The only thing missing from the opening scene of “Thanksgiving” is John Carpenter’s “Halloween” score. There’s a mask, a POV Steadicam shot, a date-location identifying title, and a small home with a wooden-clad exterior. It’s a fitting tribute to the iconic 1979 slasher and a fun way to introduce the audience to Eli Roth’s squeamish feature that began as a fake trailer in 2007’s Tarantino-Rodriguez collaboration “Grindhouse.”
Despite all the references to horror classics including “Black Christmas” and “Silent Night Deadly Night,” Roth carves his own path into holiday horror with a Thanksgiving-themed nightmare appropriately set in Plymouth, Massachusetts stuffed with all the stomach-turning rothfoolery we’ve come to expect. Turkey becomes less appetizing thanks to Roth’s human substitute (complete with pop-up timer), however, bonus points awarded for ingenuity thanks to the usage of corn holders as a weapon.
“McDreamy” turns into “McScreamy” as Patrick Dempsey’s Sheriff Eric Newlon makes one grisly discovery after another while trying to apprehend a serial killer dressed as a pilgrim wearing a John Carver mask. The “Grey’s Anatomy” actor is the biggest name in the film alongside Gina Gershon who follows her memorable “Emily the Criminal” cameo with another small role.

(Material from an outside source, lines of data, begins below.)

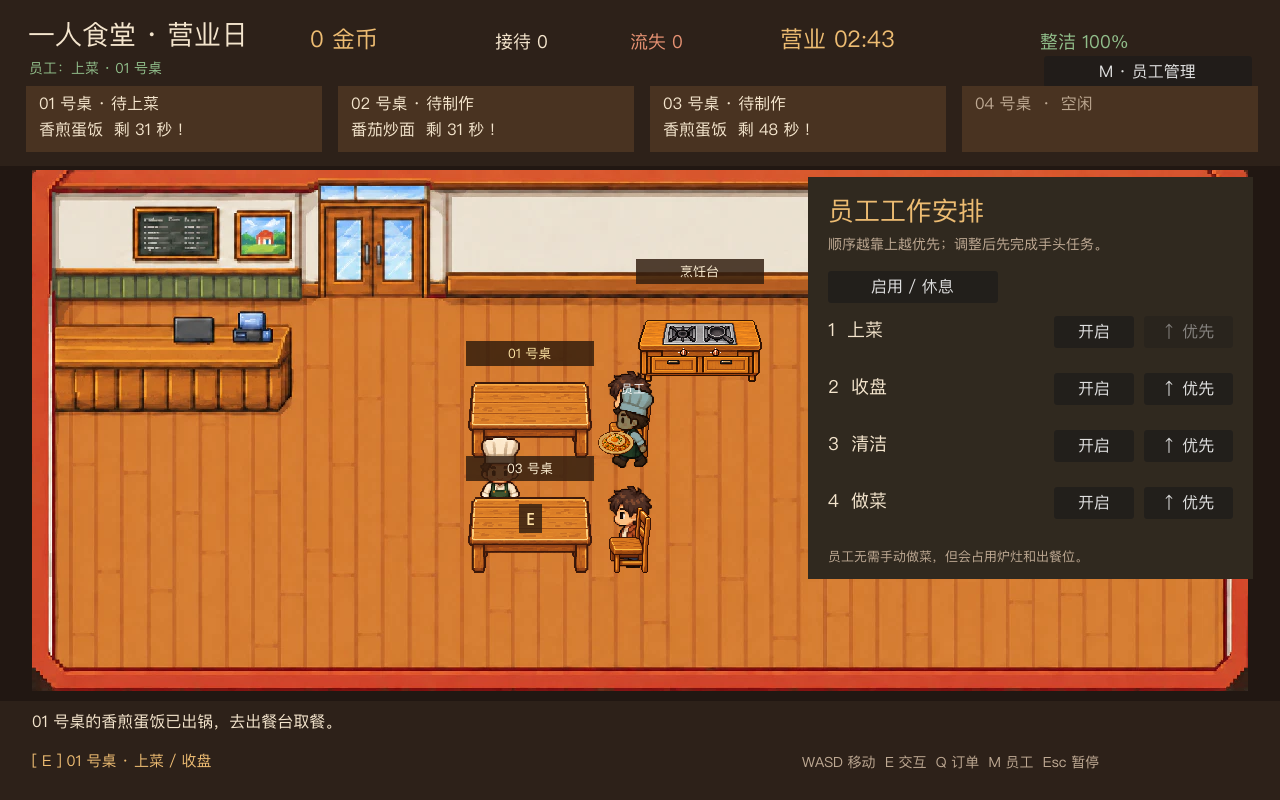
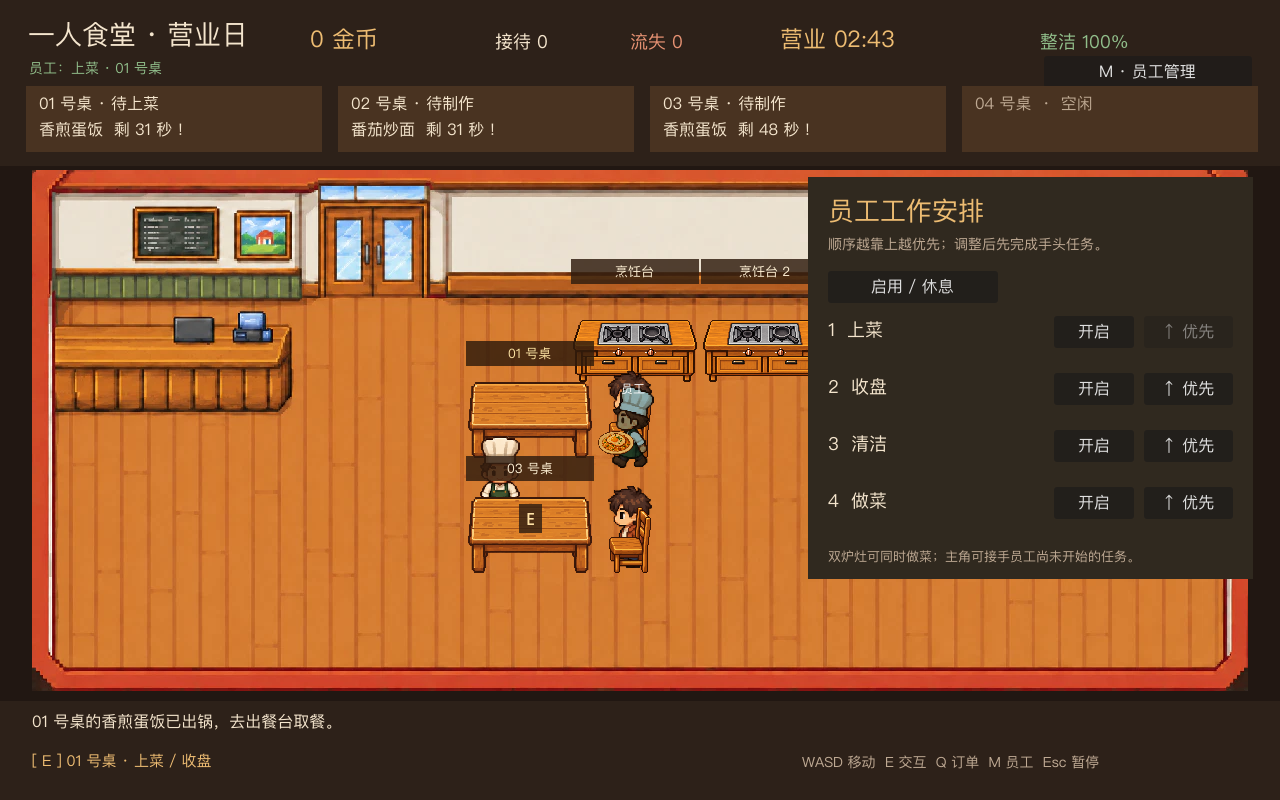
Add two cooking stations and player task priority

Changed region(s): [[0.4375, 0.3125, 0.6562, 0.5], [0.6562, 0.6875, 0.875, 0.7188]]

diff --git a/docs/stage-3.md b/docs/stage-3.md
@@ -8,7 +8,7 @@
 
 游戏开始时员工就在店里工作。顶部状态栏显示当前任务；按 M 或点击“员工管理”可以调整整名员工启用或休息、分别开启或关闭上菜/收盘/清洁/做菜，以及点击“↑ 优先”把某类工作上移一位。默认顺序是上菜、收盘、清洁、做菜。
 
-设置只影响新任务；正在搬运的食物和餐盘会先送达。主角随时能处理其他未被预留的工作。日结显示员工各类工作完成数。
+设置只影响新任务；正在搬运的食物和餐盘会先送达。主角可接手员工尚在前往目标地点的任务；员工已开始制作或拿起物品后，主角改做其他工作。日结显示员工各类工作完成数。
 
 ![员工管理界面](stage-3-management.webp)
 
@@ -16,14 +16,14 @@
 
 ## 任务与资源规则
 
-员工领取任务时立即写入执行者，再开始走路。按优先级、顾客剩余耐心和距离选择工作；炉灶、出餐位、菜品和脏桌只允许一个执行者。玩家尝试拿已由员工领取的菜时会看到提示。员工拿到食物后走到对应餐桌；收盘后把餐盘送回回收台；清洁时走到对应污渍旁。做菜使用同一 `CookingModel`，不同菜品保留各自烹饪速度和品质结算。
+员工领取任务时先预留，再开始走路；员工之间的预留互斥，主角优先级更高，可覆盖员工尚未开工的预留。两个烹饪台可独立做菜，出餐台最多容纳两份菜；烹饪开工前预留对应的出餐容量，避免出锅时无处放菜。员工拿到食物后走到对应餐桌；收盘后把餐盘送回回收台；清洁时走到对应污渍旁。做菜使用同一 `CookingModel`，不同菜品保留各自烹饪速度和品质结算。
 
 员工在约 20 像素的网格上绕开墙、收银台、炉灶、桌椅等静态障碍。目标位置不在可达区域时显示“路径不可达”，释放任务并尝试别的工作。订单超时会释放其预留；若员工已端着失效菜品，会先送至回收台。路径仍不可达时，会安全移除失效物品，不会一直占住双手。被取消的收盘任务恢复为待收盘状态；出餐失败时，食物回到空闲出餐位，避免遗失。
 
 ## 验证与首轮评估
 
-- 规则测试覆盖做菜与取餐争抢、收盘争抢、超时餐食回收、任务中断恢复、重复结算和旧订单失效。
+- 规则测试覆盖双炉灶同时做菜、两份菜出餐、主角接手员工路上的做菜/上菜/收盘/清洁任务、员工已开工后的独占、超时餐食回收、任务中断恢复和旧订单失效。
 - 场景测试覆盖四类自动工作、任务关闭与优先级、工作中修改设置、不可达目标以及连续三个营业日；三个模拟日各接待 6 桌，均正常日结且没有残留任务预留。
-- 固定客流和相同脚本化主角操作下，纯手动完成 **7 桌、流失 4 位、主角操作 50 次**；员工协作完成 **13 桌、流失 0 位、主角操作 39 次，员工完成 24 项工作**。这只是可复现的规则与节奏对比，不代表真人试玩成绩，实际游戏体验仍需进一步调参。
+- 固定客流和相同脚本化主角操作下，纯手动完成 **7 桌、流失 4 位、主角操作 50 次**；员工协作完成 **13 桌、流失 0 位、主角操作 45 次，员工完成 22 项工作**。这只是可复现的规则与节奏对比，不代表真人试玩成绩，实际游戏体验仍需进一步调参。
 
 所有新预览图均使用压缩 WebP，单张小于 400KB；员工暂用现有厨师图片着色区分，后续可直接替换其 `Avatar` 场景图片。

diff --git a/docs/stage-2.md b/docs/stage-2.md
@@ -6,7 +6,7 @@
 
 ## 一局的流程
 
-顾客按低峰或高峰节奏到店，每张空桌只分配一位顾客。顶部四张订单卡展示状态、菜品与剩余耐心；不足 12 秒会变红。按 Q 切换待做订单，靠近烹饪台按 E 进入对应菜品的小游戏。做好的菜占用唯一出餐位，需取走并送到正确餐桌。顾客用餐、付款、评价后离店；玩家收盘并回收餐盘，桌位重新可用。每完成两桌出现一处污渍；空手靠近污渍按 E 清洁。污渍上限三处。
+顾客按低峰或高峰节奏到店，每张空桌只分配一位顾客。顶部四张订单卡展示状态、菜品与剩余耐心；不足 12 秒会变红。按 Q 切换待做订单，靠近烹饪台按 E 进入对应菜品的小游戏。后续协作版本增至两个烹饪台和两个出餐位置；做好的菜需取走并送到正确餐桌。顾客用餐、付款、评价后离店；玩家收盘并回收餐盘，桌位重新可用。每完成两桌出现一处污渍；空手靠近污渍按 E 清洁。污渍上限三处。
 
 营业到 180 秒后停止接待新顾客，并给 35 秒收尾；若所有工作提前清完，立即进入日结。收尾期结束后强制结算。日结显示收入、完成桌数、等餐流失、好差评、剩余污渍及平均等餐时间，并明确说明流失原因。
 
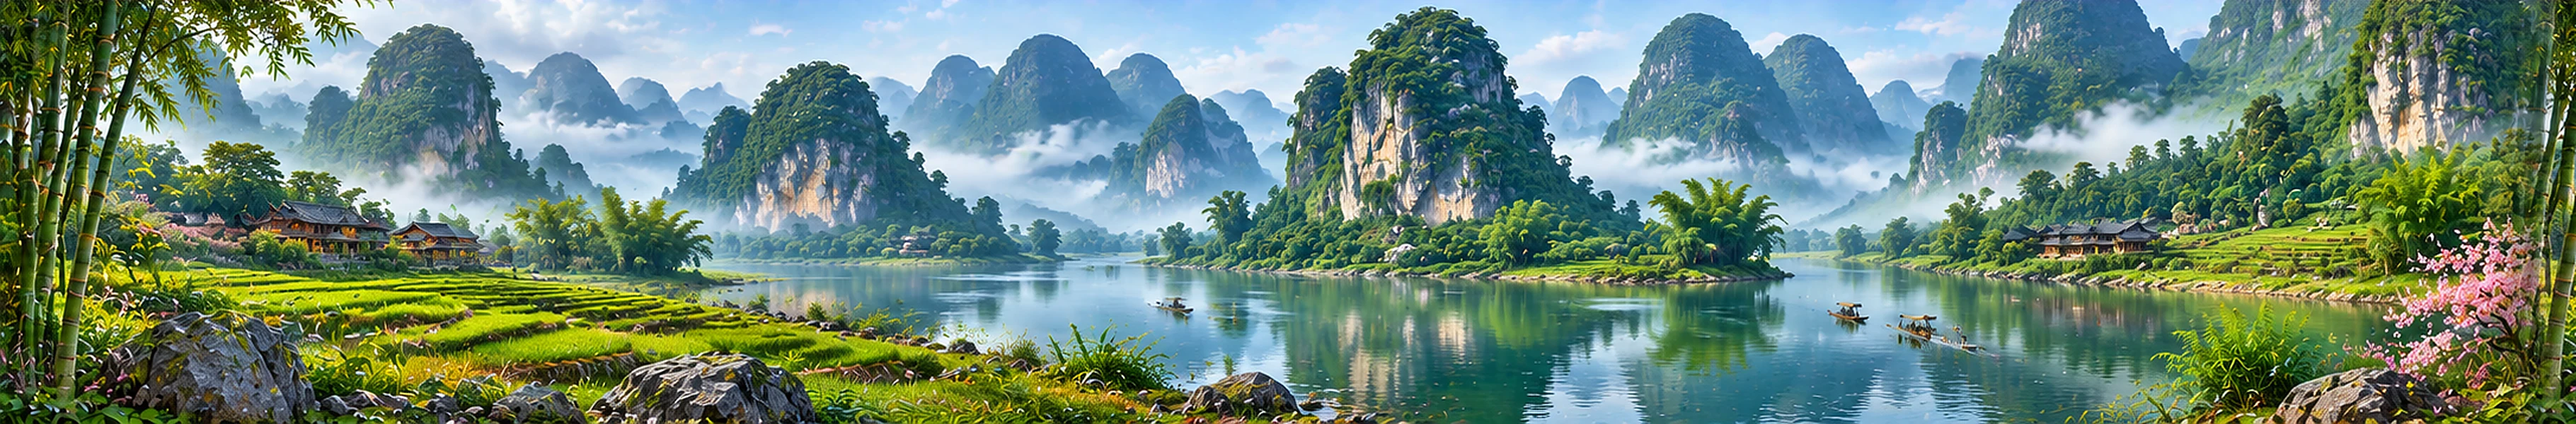
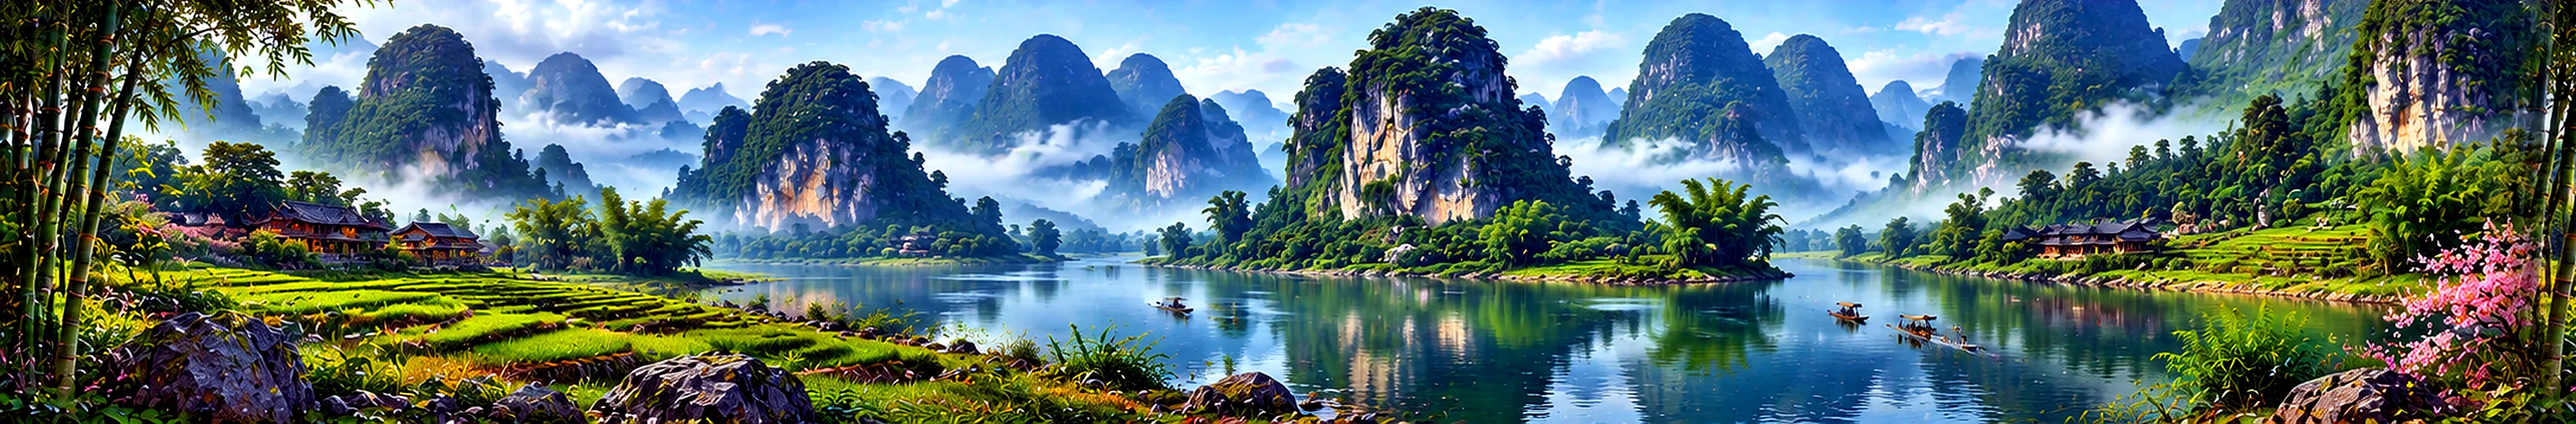
Guilin: niebla más suave e intermitente (versión 25-11 22:30)
Claude-Session: https://claude.ai/code/session_011wgPnxPqeZkvhkfnsa556N

diff --git a/www/index.html b/www/index.html
@@ -332,7 +332,7 @@ html,body{width:100%;height:100%;overflow:hidden;background:#111;font-family:'Nu
 </div>
 
 <div id="loader"><img class="ldLogo" src="img/ui/logo.webp" alt=""><div class="ldBar"><div id="ldFill"></div></div><div id="ldPct">0 %</div><div id="ldTip"></div></div>
-<div id="title" class="hidden"><img class="tlogo" src="img/ui/logo.webp" alt="Gear Up! Garage Racing"><button class="btn green" id="titlePlay">▶ JUGAR</button><div class="tsub">Taller · 24 vehículos · 22 mapas · modo Trial · versión 25-11 22:00</div></div>
+<div id="title" class="hidden"><img class="tlogo" src="img/ui/logo.webp" alt="Gear Up! Garage Racing"><button class="btn green" id="titlePlay">▶ JUGAR</button><div class="tsub">Taller · 24 vehículos · 22 mapas · modo Trial · versión 25-11 22:30</div></div>
 <div id="menu" class="screen hidden"></div>
 <div id="overlay" class="overlay hidden"><div class="box" id="ovBox"></div></div>
 
@@ -1897,9 +1897,11 @@ function drawFx(){
   if (fx === 'fog' || fx === 'sandstorm') {
     const cx = wx(car.x), col = fx === 'fog' ? '235,240,245' : map.id === 'marte' ? '200,100,60' : '225,190,120';
     const g = ctx.createLinearGradient(cx + 2 * cam.s, 0, cx + 11 * cam.s, 0);
-    g.addColorStop(0, `rgba(${col},0)`); g.addColorStop(1, `rgba(${col},${fx === 'fog' ? 0.85 : 0.5})`);
+    // la niebla va y viene en bancos (antes era fija y muy blanca: el mapa se veía casi borrado)
+    const fk = fx === 'fog' ? 0.35 + 0.65 * (0.5 + 0.5 * Math.sin(run.t * 0.11 + 1.3) * Math.sin(run.t * 0.043 + 0.4)) : 1;
+    g.addColorStop(0, `rgba(${col},0)`); g.addColorStop(1, `rgba(${col},${(fx === 'fog' ? 0.6 : 0.5) * fk})`);
     ctx.fillStyle = g; ctx.fillRect(0, 0, W, Hh);
-    ctx.fillStyle = `rgba(${col},${fx === 'fog' ? 0.16 : 0.08})`; ctx.fillRect(0, 0, W, Hh);
+    ctx.fillStyle = `rgba(${col},${(fx === 'fog' ? 0.05 : 0.08) * fk})`; ctx.fillRect(0, 0, W, Hh);
   }
   if (fx === 'night') {
     const cx = wx(car.x + 3), cy = wy(car.y);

Nell Verlaque (“Big Shot” on Disney+) plays Jessica, a suitable final girl candidate whose performance is reminiscent of Jennifer Love Hewitt in “I Know What You Did Last Summer” with the rest of the young cast, including TikTok celebrity Addison Rae whose 88 million followers should drum up ticket sales, playing her high school buddies. Obviously, the biggest influence here is Wes Craven’s “Scream” franchise.
Anyone who’s ever gone shopping on Black Friday can relate to the film’s First Act as holiday shoppers line up outside of RightMart (the movie’s version of Walmart) waiting for the doors to open on Thanksgiving evening 2022. The big score? Free waffle irons. Funny, but I know someone who fought another person on Black Friday over a George Foreman Grill.
These aren’t excited shoppers filled with the Christmas spirit, instead, they resemble the mob that stormed the US Capitol in 2021. Roth does an excellent job of building tension as the impatient crowd gets unruly while waiting for the doors to open. To make matters worse, they spot Jessica (whose father owns the store) and her friends shopping inside the closed store causing the mob to storm the RightMart leading to mayhem as people are trampled and worse, killed (in grueling Roth fashion).
Fast forward to Thanksgiving 2023. Despite last year’s tragedy, store owner Thomas Wright (Rick Hoffman) is once again opening the doors early to kick off Black Friday despite a group of protesters not happy with the disrespectful decision.
Simultaneously, the murderer (nicknamed “The Carver”) begins killing the locals who die in the worst possible ways as Roth turns up the gore provided by Oscar-winning prosthetic and makeup artist Adrien Morot who took home the coveted gold statuette for his work on last year’s “The Whale.” Highlights include a Pinocchio kill (no details here, why spoil the fun?), dismemberments, and a grueling trampoline scene involving a knife piercing the canvas from underneath as the victim jumps up and down.
Some of the scenes in the fake “Thanksgiving” trailer in “Grindhouse” are recreated for the film written by Roth and Jeff Rendell who have been contemplating the idea for the holiday slasher since they grew up as childhood friends in Massachusetts.
The trailer for 1981’s slasher “Happy Birthday to Me” included the warning, “Because of the bizarre nature of this birthday party, pray you’re not invited” as the camera panned over a table with place settings featuring a cake in the middle. It may have inspired Roth-Rendell who deliver a dinner table finale that should come with a similar warning.
Unlike the serial killer GEICO commercial, these teens arm themselves as guns are readily available as perhaps social commentary seeps into the plot. Of course, they don’t know how to use them, not counting Jessica who packs a mean musket. The film offers a few twists but not many surprises.
Brandon Roberts provides the amped-up score, menacing and thunderous, while the soundtrack includes The Pharcyde, a Christmas classic by The Waitresses, and Sammy Hagar’s “Three Lock Box” (nice).
Apart from the first-rate practical effects (aka gore), “Thanksgiving” amps up the comedy as Roth and company have fun using the holiday’s traditions in the darkest ways possible. “There will be no leftovers this year!” screams The Carver during the finale. It’s a blast, literally.
Should the film do well this could be the start of a new horror franchise for Roth who certainly deserves one. It may not become as traditional as the Macy’s Thanksgiving Day Parade or Dallas Cowboy football, but like the holiday, seconds and thirds seem to be in order.
Now showing in theaters